Success!!! My $3,500 USD project was fully funded and implemented. We delivered 48 goats (44 female and 4 male) to families on Banton Island. These families had their homes and livelihoods destroyed when Typhoon Nona hit just before Christmas last year. Now the people of Banton can slowly regain their status as a goat farming island increasing food security and economic development. Each recipient will return one female offspring from their adopted goat and our program will continue to expand even after I leave the Philippines. Here’s a look at the project:
Approaching Banton Island via banka (traditional Filipino bamboo boat) was a 2-3 hr boat trip with my two counterparts Ate Lettie and Sir Jay from the National Commission on Indigenous Peoples. The island is super mountainous with roads so steep I swear they top Baldwin Street in New Zealand (the current Guinness Book of World Records holder as steepest residential road). Jay brought his motorbike along on the boat ride so he could drive around once we arrived.
On May 18th we had an orientation program with all beneficiaries. The mayor of Banton (red shirt) gave opening remarks, I gave a speech in Tagalog about the project, and others educated the beneficiaries on the practice of raising goats.

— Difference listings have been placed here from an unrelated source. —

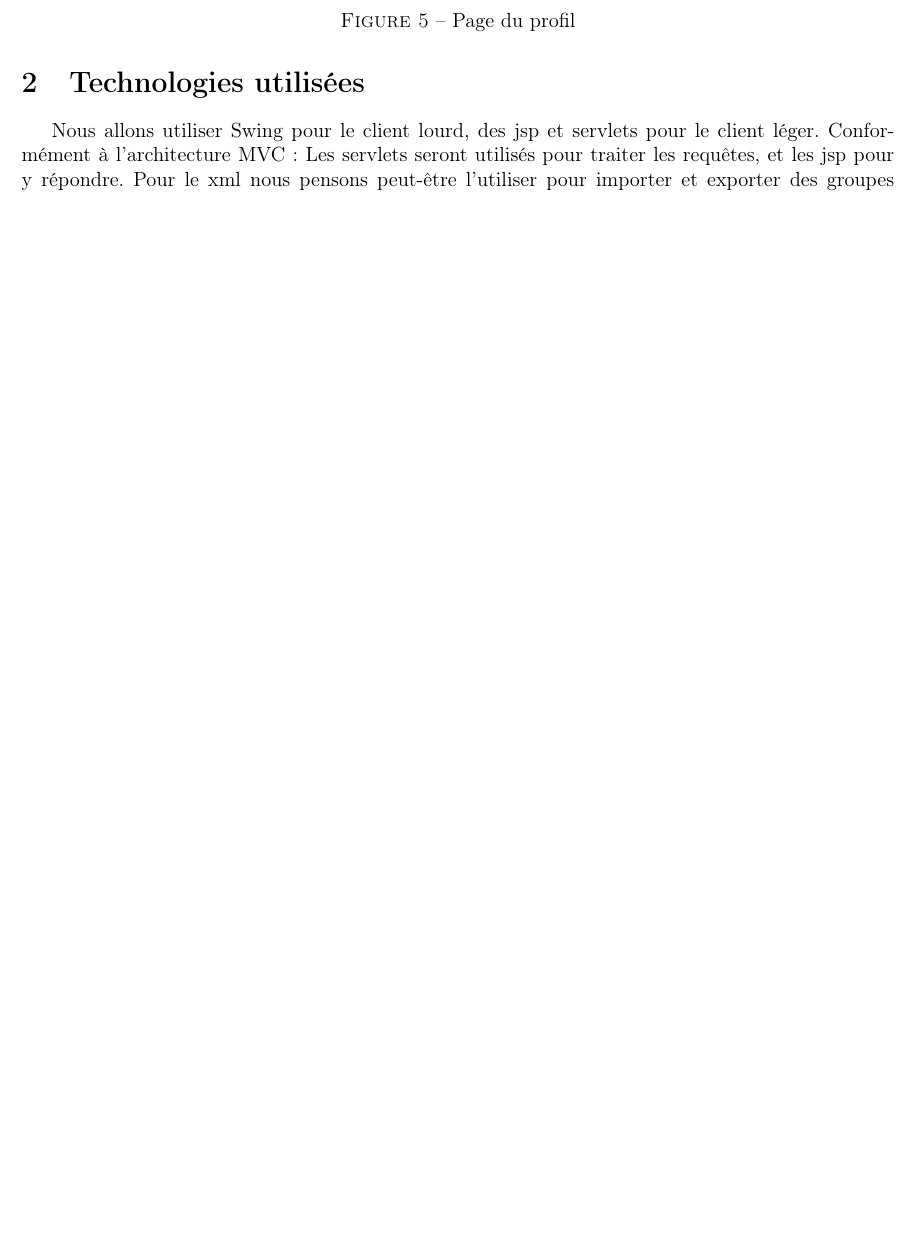
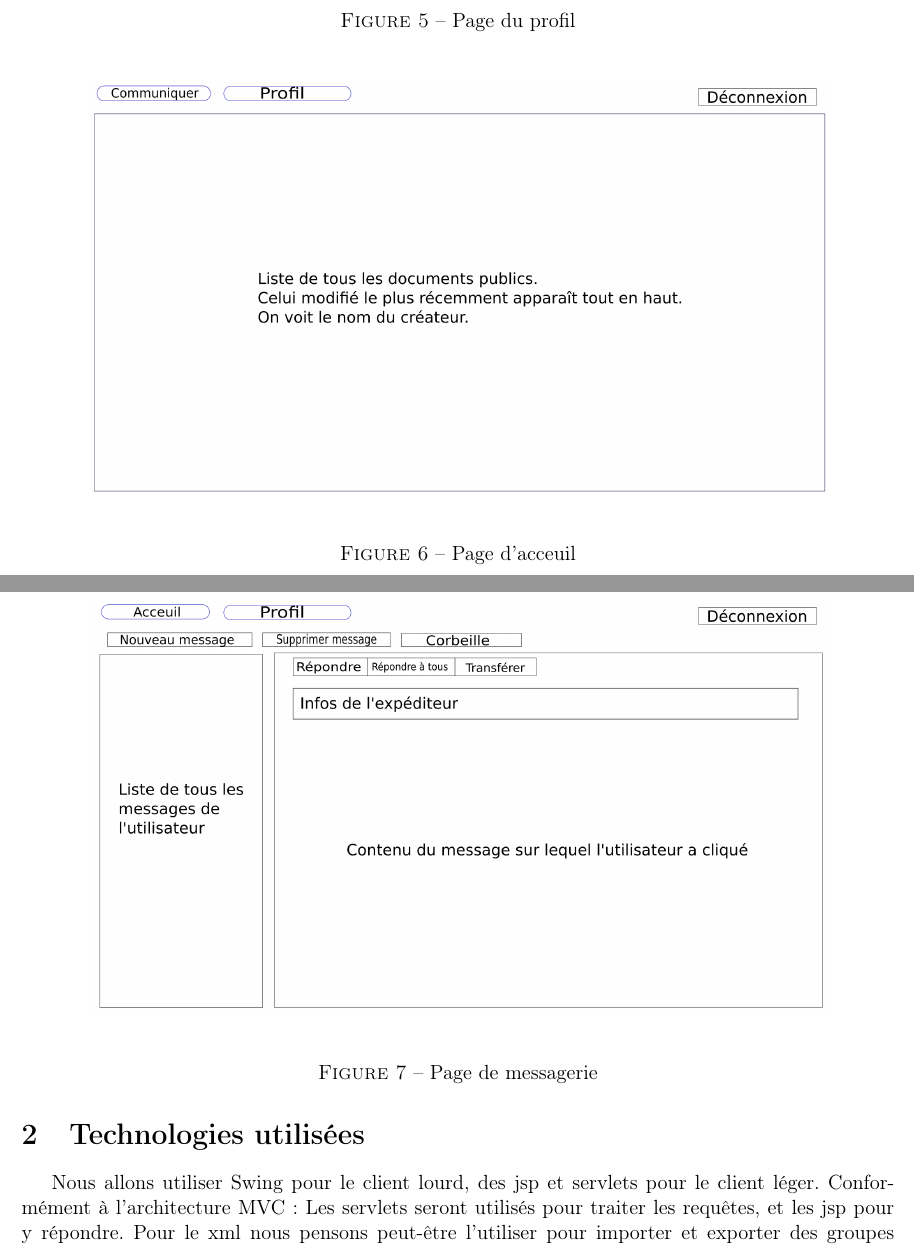
Before and after one commit to FKempenaers/DevWeb2, a LaTeX paper (Rapport.tex): part of page 6 of 6 before the commit and two parts of pages 6 and 7 of 7 after it, the two joined at a grey line, cut so that both start at the same text, the shorter picture padded with empty space. Compiled offline with pdfLaTeX.

Commit message:
Ajout de 2 pages, modification des 2 anciennes et compilation

```diff
--- a/Rapport.tex
+++ b/Rapport.tex
@@ -77,8 +79,24 @@ Chaque fichier a des commentaires qui lui sont associés, ceux-ci ne peuvent êt
   \caption{Page du profil}
 \end{figure}
 
+\begin{figure}[H]
+  \begin{center}
+    \includegraphics[scale=0.3]{acceuil.png}
+  \end{center}
+  \caption{Page d'acceuil}
+\end{figure}
+
+\begin{figure}[H]
+  \begin{center}
+    \includegraphics[scale=0.3]{communiquer.png}
+  \end{center}
+  \caption{Page de messagerie}
+\end{figure}
+
 \section{Technologies utilisées}
+
 Nous allons utiliser Swing pour le client lourd, des jsp et servlets pour le client léger. Conformément à l'architecture MVC : Les servlets seront utilisés pour traiter les requêtes, et les jsp pour y répondre. Pour le xml nous pensons peut-être l'utiliser pour importer et exporter des groupes d'utilisateurs.
+
 \section{Rôles des membres du groupe}
 
 Cela sera sûrement détaillé plus tard, et sujet à changement.
```
Also changed, not shown: Rapport.pdf, acceuil.png (added), communiquer.png (added), dessin.svg (added), edition.png, profil.png, Rapport.tex (2 more changed lines), 2 other files.
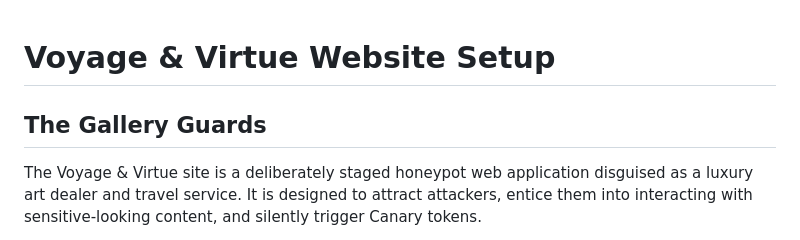
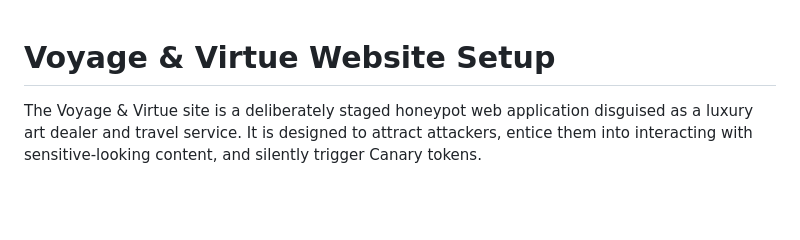
Before and after one commit to cyristal-gems/voyage-and-virtue, a Markdown page: 12-website-showcase.md, the part around the change. GitHub-like rendering; blank space fills up the shorter version.

```diff
--- a/12-website-showcase.md
+++ b/12-website-showcase.md
@@ -1,6 +1,4 @@
 # Voyage & Virtue Website Setup
-
-## The Gallery Guards
 
 The Voyage & Virtue site is a deliberately staged honeypot web application disguised as a luxury art dealer and travel service. It is designed to attract attackers, entice them into interacting with sensitive-looking content, and silently trigger Canary tokens.
 
```
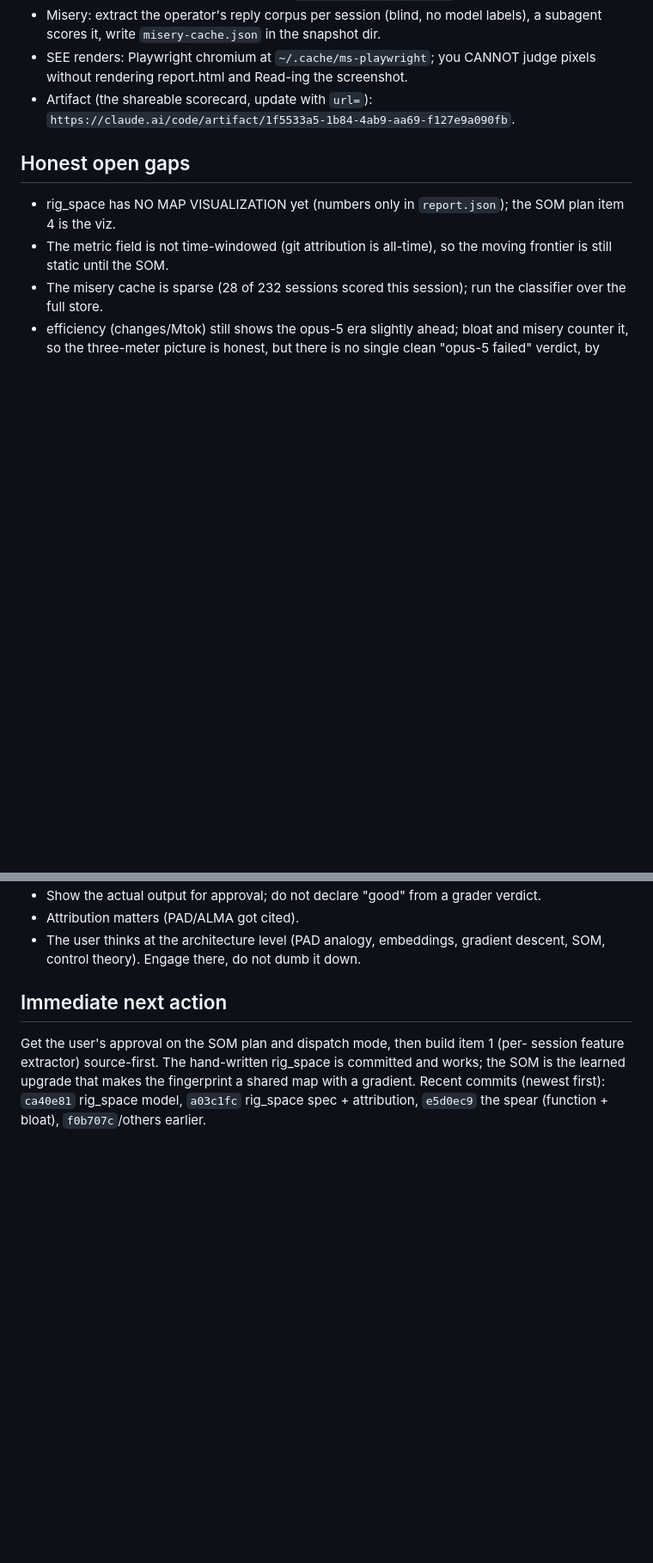
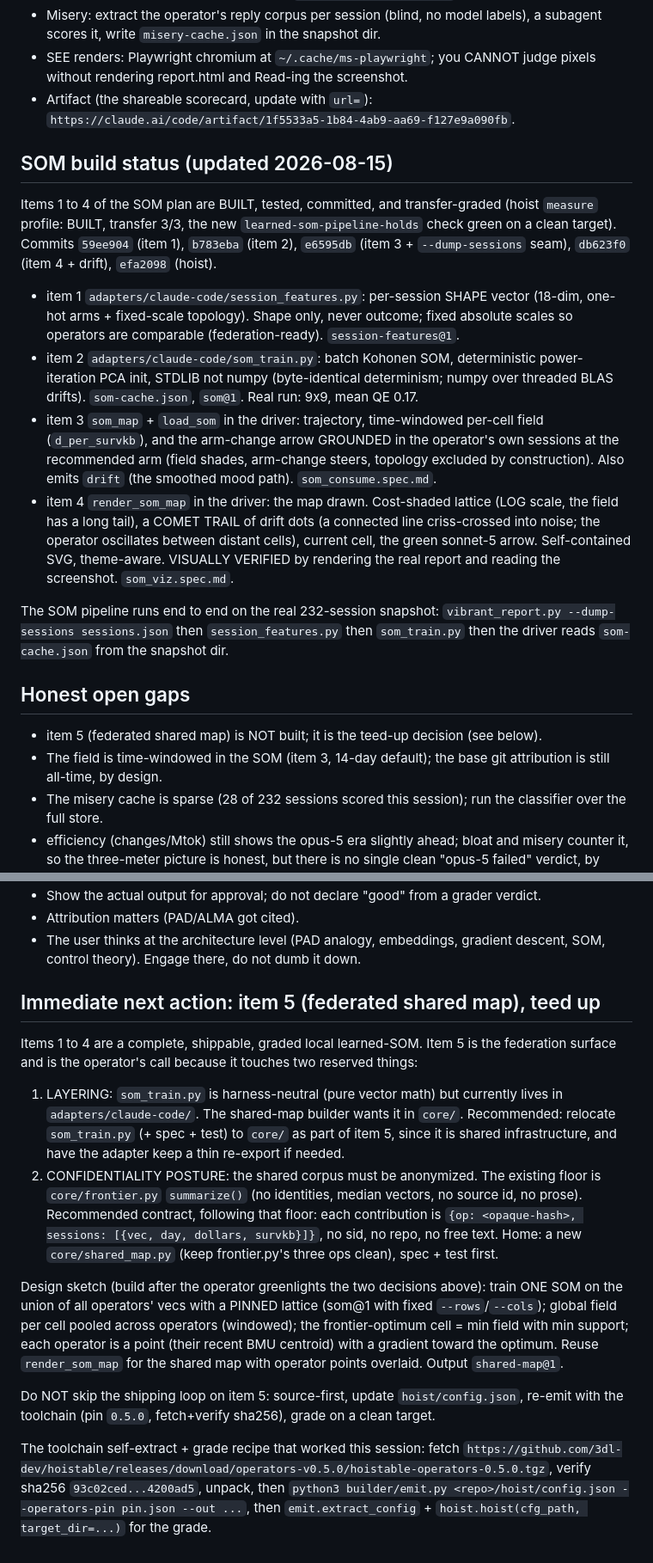
Before and after one commit to 3dl-dev/agent-dyno, a Markdown page: docs/session-handoff.md, 2 parts joined by grey strips. Shown at 86% size. Drawn GitHub-style; blank space fills up the shorter version.

Commit message:
Handoff: items 1-4 of the SOM built + graded; item 5 (federated map) teed up
Records the shipped local learned-SOM (feature extractor, trainer, driver
consumption, map viz), the transfer grade (BUILT 3/3), and the two reserved
decisions gating item 5: som_train layering (adapters vs core) and the
anonymized-contribution contract for the shared map.

Co-Authored-By: Claude Opus 4.8 (1M context) <noreply@anthropic.com>

```diff
--- a/docs/session-handoff.md
+++ b/docs/session-handoff.md
@@ -110,12 +110,38 @@ output. Toolchain: fetch + verify sha256 + unpack (pin lives in the hoistable sk
 - Artifact (the shareable scorecard, update with `url=`):
   `https://claude.ai/code/artifact/1f5533a5-1b84-4ab9-aa69-f127e9a090fb`.
 
+## SOM build status (updated 2026-08-15)
+
+Items 1 to 4 of the SOM plan are BUILT, tested, committed, and transfer-graded (hoist
+`measure` profile: BUILT, transfer 3/3, the new `learned-som-pipeline-holds` check
+green on a clean target). Commits `59ee904` (item 1), `b783eba` (item 2), `e6595db`
+(item 3 + `--dump-sessions` seam), `db623f0` (item 4 + drift), `efa2098` (hoist).
+
+- item 1 `adapters/claude-code/session_features.py`: per-session SHAPE vector (18-dim,
+  one-hot arms + fixed-scale topology). Shape only, never outcome; fixed absolute
+  scales so operators are comparable (federation-ready). `session-features@1`.
+- item 2 `adapters/claude-code/som_train.py`: batch Kohonen SOM, deterministic
+  power-iteration PCA init, STDLIB not numpy (byte-identical determinism; numpy over
+  threaded BLAS drifts). `som-cache.json`, `som@1`. Real run: 9x9, mean QE 0.17.
+- item 3 `som_map` + `load_som` in the driver: trajectory, time-windowed per-cell
+  field (`d_per_survkb`), and the arm-change arrow GROUNDED in the operator's own
+  sessions at the recommended arm (field shades, arm-change steers, topology excluded
+  by construction). Also emits `drift` (the smoothed mood path). `som_consume.spec.md`.
+- item 4 `render_som_map` in the driver: the map drawn. Cost-shaded lattice (LOG scale,
+  the field has a long tail), a COMET TRAIL of drift dots (a connected line
+  criss-crossed into noise; the operator oscillates between distant cells), current
+  cell, the green sonnet-5 arrow. Self-contained SVG, theme-aware. VISUALLY VERIFIED by
+  rendering the real report and reading the screenshot. `som_viz.spec.md`.
+
+The SOM pipeline runs end to end on the real 232-session snapshot:
+`vibrant_report.py --dump-sessions sessions.json` then `session_features.py` then
+`som_train.py` then the driver reads `som-cache.json` from the snapshot dir.
+
 ## Honest open gaps
 
-- rig_space has NO MAP VISUALIZATION yet (numbers only in `report.json`); the SOM plan
-  item 4 is the viz.
-- The metric field is not time-windowed (git attribution is all-time), so the moving
-  frontier is still static until the SOM.
+- item 5 (federated shared map) is NOT built; it is the teed-up decision (see below).
+- The field is time-windowed in the SOM (item 3, 14-day default); the base git
+  attribution is still all-time, by design.
 - The misery cache is sparse (28 of 232 sessions scored this session); run the
   classifier over the full store.
 - efficiency (changes/Mtok) still shows the opus-5 era slightly ahead; bloat and misery
@@ -165,10 +191,34 @@ then `/swarm-dispatch`. rd is NOT initialized in this repo. Awaiting the user's
 - The user thinks at the architecture level (PAD analogy, embeddings, gradient descent,
   SOM, control theory). Engage there, do not dumb it down.
 
-## Immediate next action
+## Immediate next action: item 5 (federated shared map), teed up
 
-Get the user's approval on the SOM plan and dispatch mode, then build item 1 (per-
-session feature extractor) source-first. The hand-written rig_space is committed and
-works; the SOM is the learned upgrade that makes the fingerprint a shared map with a
-gradient. Recent commits (newest first): `ca40e81` rig_space model, `a03c1fc` rig_space
-spec + attribution, `e5d0ec9` the spear (function + bloat), `f0b707c`/others earlier.
+Items 1 to 4 are a complete, shippable, graded local learned-SOM. Item 5 is the
+federation surface and is the operator's call because it touches two reserved things:
+
+1. LAYERING: `som_train.py` is harness-neutral (pure vector math) but currently lives
+   in `adapters/claude-code/`. The shared-map builder wants it in `core/`. Recommended:
+   relocate `som_train.py` (+ spec + test) to `core/` as part of item 5, since it is
+   shared infrastructure, and have the adapter keep a thin re-export if needed.
+2. CONFIDENTIALITY POSTURE: the shared corpus must be anonymized. The existing floor is
+   `core/frontier.py` `summarize()` (no identities, median vectors, no source id, no
+   prose). Recommended contract, following that floor: each contribution is
+   `{op: <opaque-hash>, sessions: [{vec, day, dollars, survkb}]}`, no sid, no repo, no
+   free text. Home: a new `core/shared_map.py` (keep frontier.py's three ops clean),
+   spec + test first.
+
+Design sketch (build after the operator greenlights the two decisions above): train
+ONE SOM on the union of all operators' vecs with a PINNED lattice (som@1 with fixed
+`--rows`/`--cols`); global field per cell pooled across operators (windowed); the
+frontier-optimum cell = min field with min support; each operator is a point (their
+recent BMU centroid) with a gradient toward the optimum. Reuse `render_som_map` for
+the shared map with operator points overlaid. Output `shared-map@1`.
+
+Do NOT skip the shipping loop on item 5: source-first, update `hoist/config.json`,
+re-emit with the toolchain (pin `0.5.0`, fetch+verify sha256), grade on a clean target.
+
+The toolchain self-extract + grade recipe that worked this session: fetch
+`https://github.com/3dl-dev/hoistable/releases/download/operators-v0.5.0/hoistable-operators-0.5.0.tgz`,
+verify sha256 `93c02ced...4200ad5`, unpack, then
+`python3 builder/emit.py <repo>/hoist/config.json --operators-pin pin.json --out ...`,
+then `emit.extract_config` + `hoist.hoist(cfg_path, target_dir=...)` for the grade.
```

“If female goats have only 2 nipples, what happens if they have 3 kids?” This query and others were addressed during our question and answer session following the program. Lastly, all participants signed a Memorandum of Agreement (MOA) stating they agree to raise their goat and will return one female offspring after the first breeding. These MOAs were super official and required left and right thumbprints in addition to signature. Unfortunately, we misplaced the stamp pad so everyone scribbled on their thumbs with a pen and quickly stamped. Working as a Peace Corps Volunteer is an experience in creative solutions with limited resources.
How do you weigh a goat in the Philippines? If you want to hear a goat scream for dear life, this is a sure way to do so: tie it up and hang it upside down from a tree with a scale. The goats were priced based on total kilos, thus each one was strung up and weighed. The goat farmer (light pink shirt weighing goat) was also our driver in goat delivery. Banton island has fully cemented roads, however they are extremely narrow, meant for motorbikes not 4-wheel vehicles or sidecars. Sometimes passing people meant running so close to the edge that the wheel tire was partially hanging off! I held my breath and held the goats inside our little sidecar.
On one uphill a goat jumped out of the sidecar entirely! Luckily our driver was an expert and not only avoided running it over, but also kept the vehicle from running backwards down and off the cliffside. I quickly hopped out and heaved the goat back inside. We retied her quite a bit tighter. Keeping multiple goats inside a small cage, while flying full speed along narrow mountain roads is no small feat. I was constantly rescuing limbs protruding from their designated position.
The sun set and we were still not finished. My 2-man team and I proceeded to climb a mountain that night to visit a goat farmer at the top (photo above left). But the excitement and gratitude of the beneficiaries (above right) was well worth our efforts.
Check out the goats in their new homes (above). Throughout the entire island destruction was omnipresent even now 5 months months after the typhoon. The town shown above was the hardest hit barangay.